> [TASK REQUIREMENTS]:
Give only the number of lines in these records that contain the word "Luis".

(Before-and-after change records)
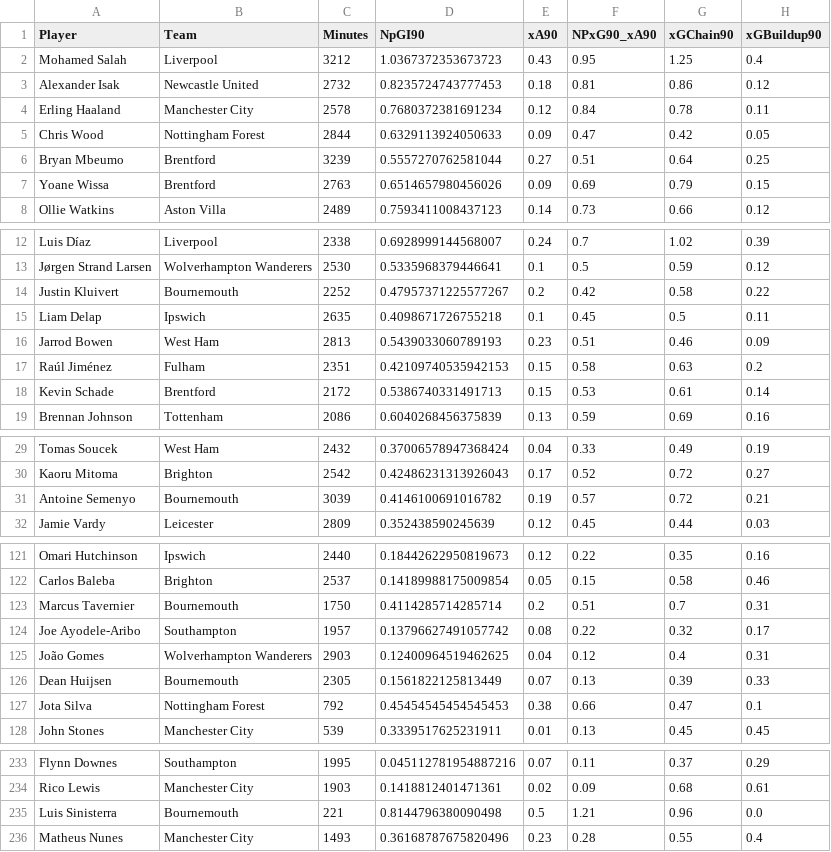
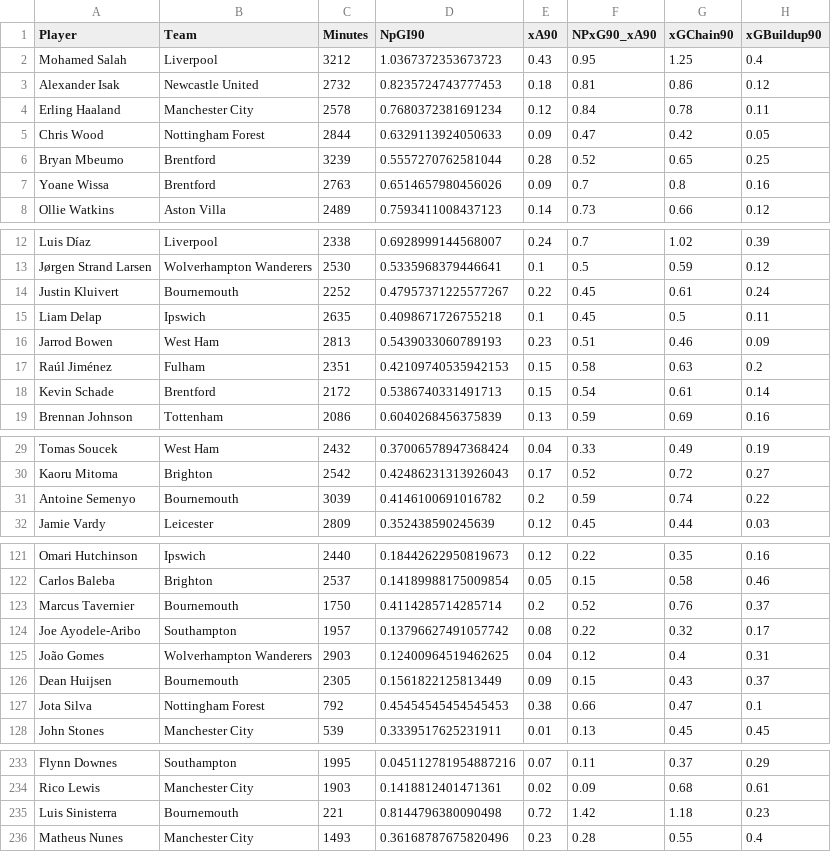
Before and after one commit to oforiik/fpl-assistant, a CSV file: data/season_stats.csv, drawn as a sheet; only a part is shown, gaps mark what is left out; the diff covers the shown part only.

Commit message:
Update CSV files with daily data

```diff
--- a/data/season_stats.csv
+++ b/data/season_stats.csv
@@ -5,4 +5,4 @@ Erling Haaland,Manchester City,2578,0.7680372381691234,0.12,0.84,0.78,0.11
 Chris Wood,Nottingham Forest,2844,0.6329113924050633,0.09,0.47,0.42,0.05
-Bryan Mbeumo,Brentford,3239,0.5557270762581044,0.27,0.51,0.64,0.25
-Yoane Wissa,Brentford,2763,0.6514657980456026,0.09,0.69,0.79,0.15
+Bryan Mbeumo,Brentford,3239,0.5557270762581044,0.28,0.52,0.65,0.25
+Yoane Wissa,Brentford,2763,0.6514657980456026,0.09,0.7,0.8,0.16
 Ollie Watkins,Aston Villa,2489,0.7593411008437123,0.14,0.73,0.66,0.12
@@ -13,3 +13,3 @@ Luis Díaz,Liverpool,2338,0.6928999144568007,0.24,0.7,1.02,0.39
 Jørgen Strand Larsen,Wolverhampton Wanderers,2530,0.5335968379446641,0.1,0.5,0.59,0.12
-Justin Kluivert,Bournemouth,2252,0.47957371225577267,0.2,0.42,0.58,0.22
+Justin Kluivert,Bournemouth,2252,0.47957371225577267,0.22,0.45,0.61,0.24
 Liam Delap,Ipswich,2635,0.4098671726755218,0.1,0.45,0.5,0.11
@@ -17,3 +17,3 @@ Jarrod Bowen,West Ham,2813,0.5439033060789193,0.23,0.51,0.46,0.09
 Raúl Jiménez,Fulham,2351,0.42109740535942153,0.15,0.58,0.63,0.2
-Kevin Schade,Brentford,2172,0.5386740331491713,0.15,0.53,0.61,0.14
+Kevin Schade,Brentford,2172,0.5386740331491713,0.15,0.54,0.61,0.14
 Brennan Johnson,Tottenham,2086,0.6040268456375839,0.13,0.59,0.69,0.16
@@ -30,3 +30,3 @@ Tomas Soucek,West Ham,2432,0.37006578947368424,0.04,0.33,0.49,0.19
 Kaoru Mitoma,Brighton,2542,0.42486231313926043,0.17,0.52,0.72,0.27
-Antoine Semenyo,Bournemouth,3039,0.4146100691016782,0.19,0.57,0.72,0.21
+Antoine Semenyo,Bournemouth,3039,0.4146100691016782,0.2,0.59,0.74,0.22
 Jamie Vardy,Leicester,2809,0.352438590245639,0.12,0.45,0.44,0.03
@@ -122,6 +122,6 @@ Omari Hutchinson,Ipswich,2440,0.18442622950819673,0.12,0.22,0.35,0.16
 Carlos Baleba,Brighton,2537,0.14189988175009854,0.05,0.15,0.58,0.46
-Marcus Tavernier,Bournemouth,1750,0.4114285714285714,0.2,0.51,0.7,0.31
+Marcus Tavernier,Bournemouth,1750,0.4114285714285714,0.2,0.52,0.76,0.37
 Joe Ayodele-Aribo,Southampton,1957,0.13796627491057742,0.08,0.22,0.32,0.17
 João Gomes,Wolverhampton Wanderers,2903,0.12400964519462625,0.04,0.12,0.4,0.31
-Dean Huijsen,Bournemouth,2305,0.1561822125813449,0.07,0.13,0.39,0.33
+Dean Huijsen,Bournemouth,2305,0.1561822125813449,0.09,0.15,0.43,0.37
 Jota Silva,Nottingham Forest,792,0.45454545454545453,0.38,0.66,0.47,0.1
@@ -234,3 +234,3 @@ Flynn Downes,Southampton,1995,0.045112781954887216,0.07,0.11,0.37,0.29
 Rico Lewis,Manchester City,1903,0.1418812401471361,0.02,0.09,0.68,0.61
-Luis Sinisterra,Bournemouth,221,0.8144796380090498,0.5,1.21,0.96,0.0
+Luis Sinisterra,Bournemouth,221,0.8144796380090498,0.72,1.42,1.18,0.23
 Matheus Nunes,Manchester City,1493,0.36168787675820496,0.23,0.28,0.55,0.4
```
Also changed, not shown: 32 edited cells elsewhere in this file, data/form_stats.csv.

> [WRITTEN REPLY]:
3